Schools should be safe spaces for learning, not indoctrination. Childhood is supposed to be a time of purity and innocence. A parent's job is to guard the most vulnerable from those who would corrupt and confuse them about basic biological facts. And, make no mistake, influential people want to do exactly that. Therefore, the mission to protect children has become a cosmic struggle between darkness and light, vice and virtue, pitting perverted LGBTQ groomers against decent, humble Christian parents.

The nightmare vision that keeps parental rights advocates up at night goes kind of like this. Imagine a socialist future that is unpatriotic and utterly debauched, something resembling a never-ending Roman orgy, a world both godless by design and genderqueer for all, where boys are girls and girls are boys, or neither, or both, or whatever they feel like at that moment as gender boundaries forever fluctuate depending on the mood: on Tuesday, nonbinary, on Friday, pansexual, and Sunday, anyone's guess. Who can say? Gender is but a malleable construct, after all.

This is an existential threat that must be countered. Cultural Marxists with mentally-aberrant social justice agendas have infiltrated the education system intending to demolish traditional values and silence critics. They preach an alphabet soup of BIPOC and LGBTQIA+ orthodoxies to impressionable young minds whose parents are either too busy or indifferent to pay attention to how intolerant and narrow that vision of diversity is.

"They are coming for your kids" is another common refrain from parental rights supporters on social media. "They" in this case are the "Woke Mob," the groomers, and the pedophiles out to sexualize your children as a prelude to a radical transformation of society.

Rainbow Future but kind of scary for conservatives
"Rainbow and Shadows" Image generated by DALL-E

In this dark queer future, God is dead and forgotten, and moral relativism reigns supreme over a licentious empire of selfish hedonists. The traditional family will be extinct. Society will resemble something like the spiritually bankrupt pleasure-seekers in Huxley's Brave New World: medicated, promiscuous, and shallow. Masculinity will be effeminized into the blurry androgyny of "men" like Harry Stiles.

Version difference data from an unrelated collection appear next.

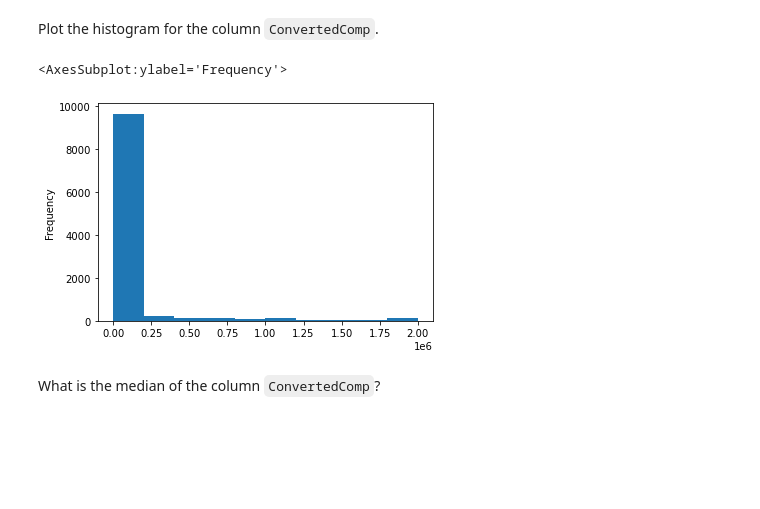
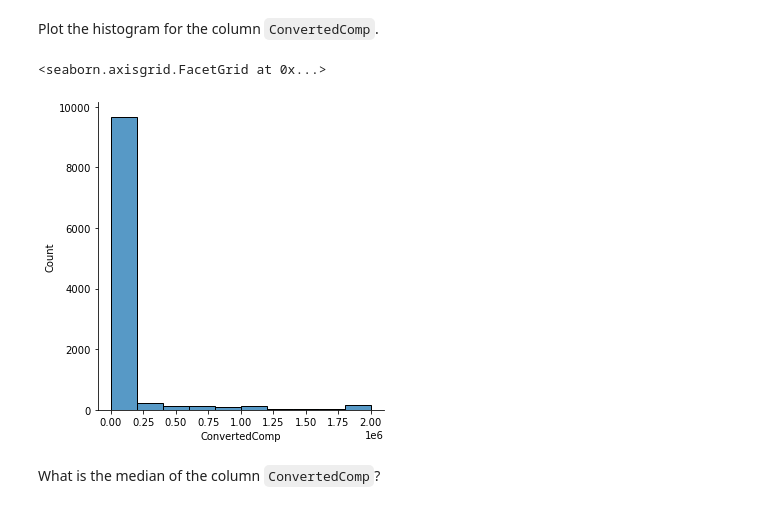
Before and after one commit to Andrew-Carlson/job_trends_analysis, a Jupyter notebook: exploratory_data_analysis.ipynb, the cells around one changed output. Drawn from its saved outputs; the diff is of its cells as text; code cells hidden in the pictures; blank space fills up the shorter version.

```diff
--- a/exploratory_data_analysis.ipynb
+++ b/exploratory_data_analysis.ipynb
@@ -54,11 +55,11 @@ df['ConvertedComp'].plot.density()
 [figure]
 # %% [markdown]
 Plot the histogram for the column `ConvertedComp`.
-# %%
-df['ConvertedComp'].plot.hist(bins=10)
-# %% [output]
-<AxesSubplot:ylabel='Frequency'>
-[figure, removed]
+# %%
+sns.displot(df['ConvertedComp'], bins=10, kde=False)
+# %% [output]
+<seaborn.axisgrid.FacetGrid at 0x...>
+[figure, added]
 # %% [markdown]
 What is the median of the column `ConvertedComp`?
 # %%
```
Also changed, not shown: parts of 20 cells of this notebook.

Trans athletes will overrun women's sports. Pre-adolescent teens will decide whether they are to be chemically transitioned and surgically mutilated into the gender of their confused, momentary, and irresponsible inclination. Parents won't have any say in it. In fact, schools won't even tell them their child is transitioning. They know what's best.

This is progress as progressives view it, but only in an Orwellian sense; in truth, it's rigidly authoritarian to the core and intolerant by design. Only bigots and fascists and Christian nationalists would dare disagree with this vision of diversity.

You aren't one of those, are you? We hope not. But make no mistake, these rainbow-colored bulldozers intend to tear the whole thing down and erect something completely alien to human nature and even more totalitarian, if not worse, than anything that's come before.

And everyone will embrace this new orthodoxy.

Or else.

You get the idea.


Moms for Liberty Has a Strategy and It’s Not Bad

Enter Moms for Liberty to head off this dark queer future. They have a plan. A shrewd wager they've made is that the silent majority of parents, and not only Christian conservative ones, don't want sexually explicit content in school libraries. When it comes to guaranteeing the safety and innocence of minors from obscene and over-sexualizing material, there is broad agreement. They believe most parents naturally want that. Therefore, getting the message out is critical. Out-of-touch moms and dads don't understand the full extent of where this is all headed.

If they only knew….

Well, MFL wants to make sure everyone knows.

Dark Queer Future that conservatives want to stop
"Dark Queer Future" Image generated by DALL-E

They have several ways of doing so.

First, the ground game. This is where local chapters engage school districts head-on after identifying problematic titles in the library. Supporters mobilize and show up en masse at board meetings to press their demands for removal. If they encounter resistance, they put up candidates at the next elections with the goal of taking over the school boards. But it's not enough to have a book quietly banished from the shelves. No, that will not do. The publicity of the spectacle is what matters.

Since many meetings are live-streamed, the opportunity to go viral on Youtube and TikTok is high; one just needs to deploy the MFL playbook. This involves confronting boards by reading aloud explicit passages for everyone to hear or showing graphic images for everyone to see.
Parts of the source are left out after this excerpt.